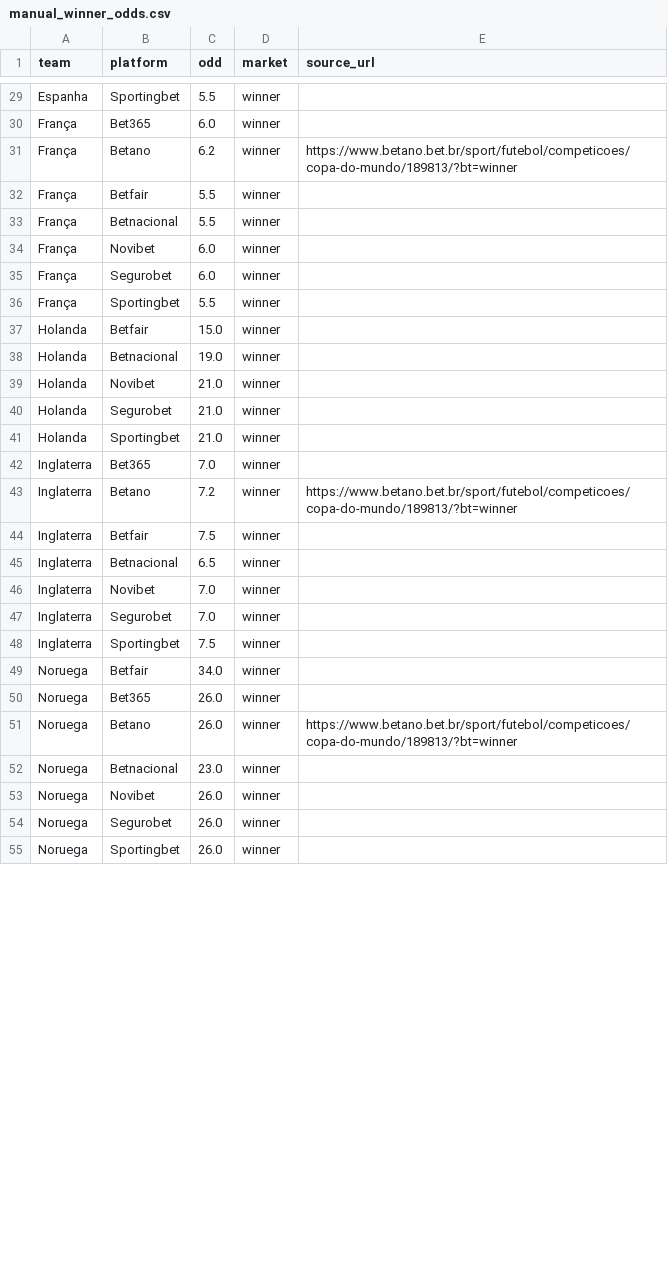
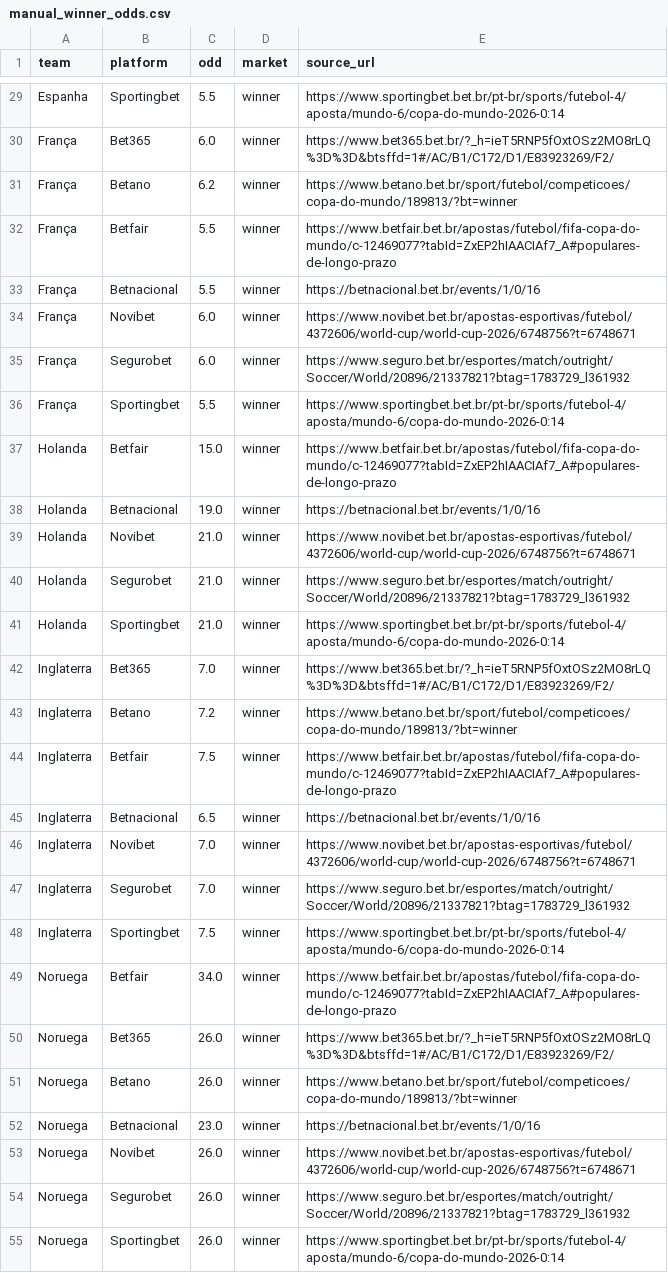
Before and after one commit to AlexFidalgo/WorldCupRetireUs, a CSV file: app/data/manual_winner_odds.csv, drawn as a sheet; only a part is shown, gaps mark what is left out; the diff covers the shown part only; the diff names each change by its address in the sheet, - before the commit and + after, or states it on an @@ line.

```diff
--- a/app/data/manual_winner_odds.csv
+++ b/app/data/manual_winner_odds.csv
-E29 (source_url): (empty)
+E29 (source_url): https://www.sportingbet.bet.br/pt-br/sports/futebol-4/aposta/mundo-6/copa-do-mundo-2026-0:14
-E30 (source_url): (empty)
+E30 (source_url): https://www.bet365.bet.br/?_h=ieT5RNP5fOxtOSz2MO8rLQ%3D%3D&btsffd=1#/AC/B1/C172/D1/E83923269/F2/
-E32 (source_url): (empty)
+E32 (source_url): https://www.betfair.bet.br/apostas/futebol/fifa-copa-do-mundo/c-12469077?tabId=ZxEP2hIAACIAf7_A#populares-de-longo-prazo
-E33 (source_url): (empty)
+E33 (source_url): https://betnacional.bet.br/events/1/0/16
-E34 (source_url): (empty)
+E34 (source_url): https://www.novibet.bet.br/apostas-esportivas/futebol/4372606/world-cup/world-cup-2026/6748756?t=6748671
-E35 (source_url): (empty)
+E35 (source_url): https://www.seguro.bet.br/esportes/match/outright/Soccer/World/20896/21337821?btag=1783729_l361932
-E36 (source_url): (empty)
+E36 (source_url): https://www.sportingbet.bet.br/pt-br/sports/futebol-4/aposta/mundo-6/copa-do-mundo-2026-0:14
-E37 (source_url): (empty)
+E37 (source_url): https://www.betfair.bet.br/apostas/futebol/fifa-copa-do-mundo/c-12469077?tabId=ZxEP2hIAACIAf7_A#populares-de-longo-prazo
-E38 (source_url): (empty)
+E38 (source_url): https://betnacional.bet.br/events/1/0/16
-E39 (source_url): (empty)
+E39 (source_url): https://www.novibet.bet.br/apostas-esportivas/futebol/4372606/world-cup/world-cup-2026/6748756?t=6748671
-E40 (source_url): (empty)
+E40 (source_url): https://www.seguro.bet.br/esportes/match/outright/Soccer/World/20896/21337821?btag=1783729_l361932
-E41 (source_url): (empty)
+E41 (source_url): https://www.sportingbet.bet.br/pt-br/sports/futebol-4/aposta/mundo-6/copa-do-mundo-2026-0:14
-E42 (source_url): (empty)
+E42 (source_url): https://www.bet365.bet.br/?_h=ieT5RNP5fOxtOSz2MO8rLQ%3D%3D&btsffd=1#/AC/B1/C172/D1/E83923269/F2/
-E44 (source_url): (empty)
+E44 (source_url): https://www.betfair.bet.br/apostas/futebol/fifa-copa-do-mundo/c-12469077?tabId=ZxEP2hIAACIAf7_A#populares-de-longo-prazo
-E45 (source_url): (empty)
+E45 (source_url): https://betnacional.bet.br/events/1/0/16
-E46 (source_url): (empty)
+E46 (source_url): https://www.novibet.bet.br/apostas-esportivas/futebol/4372606/world-cup/world-cup-2026/6748756?t=6748671
-E47 (source_url): (empty)
+E47 (source_url): https://www.seguro.bet.br/esportes/match/outright/Soccer/World/20896/21337821?btag=1783729_l361932
-E48 (source_url): (empty)
+E48 (source_url): https://www.sportingbet.bet.br/pt-br/sports/futebol-4/aposta/mundo-6/copa-do-mundo-2026-0:14
-E49 (source_url): (empty)
+E49 (source_url): https://www.betfair.bet.br/apostas/futebol/fifa-copa-do-mundo/c-12469077?tabId=ZxEP2hIAACIAf7_A#populares-de-longo-prazo
-E50 (source_url): (empty)
+E50 (source_url): https://www.bet365.bet.br/?_h=ieT5RNP5fOxtOSz2MO8rLQ%3D%3D&btsffd=1#/AC/B1/C172/D1/E83923269/F2/
-E52 (source_url): (empty)
+E52 (source_url): https://betnacional.bet.br/events/1/0/16
-E53 (source_url): (empty)
+E53 (source_url): https://www.novibet.bet.br/apostas-esportivas/futebol/4372606/world-cup/world-cup-2026/6748756?t=6748671
-E54 (source_url): (empty)
+E54 (source_url): https://www.seguro.bet.br/esportes/match/outright/Soccer/World/20896/21337821?btag=1783729_l361932
-E55 (source_url): (empty)
+E55 (source_url): https://www.sportingbet.bet.br/pt-br/sports/futebol-4/aposta/mundo-6/copa-do-mundo-2026-0:14
```
Also changed, not shown: 32 edited cells elsewhere in this file, 8 other files.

────────────────────────────────────────

— Work instruction —
Tally the lines of the entries above that hold the word "sports"; the number is the whole answer.

— Your solution —
5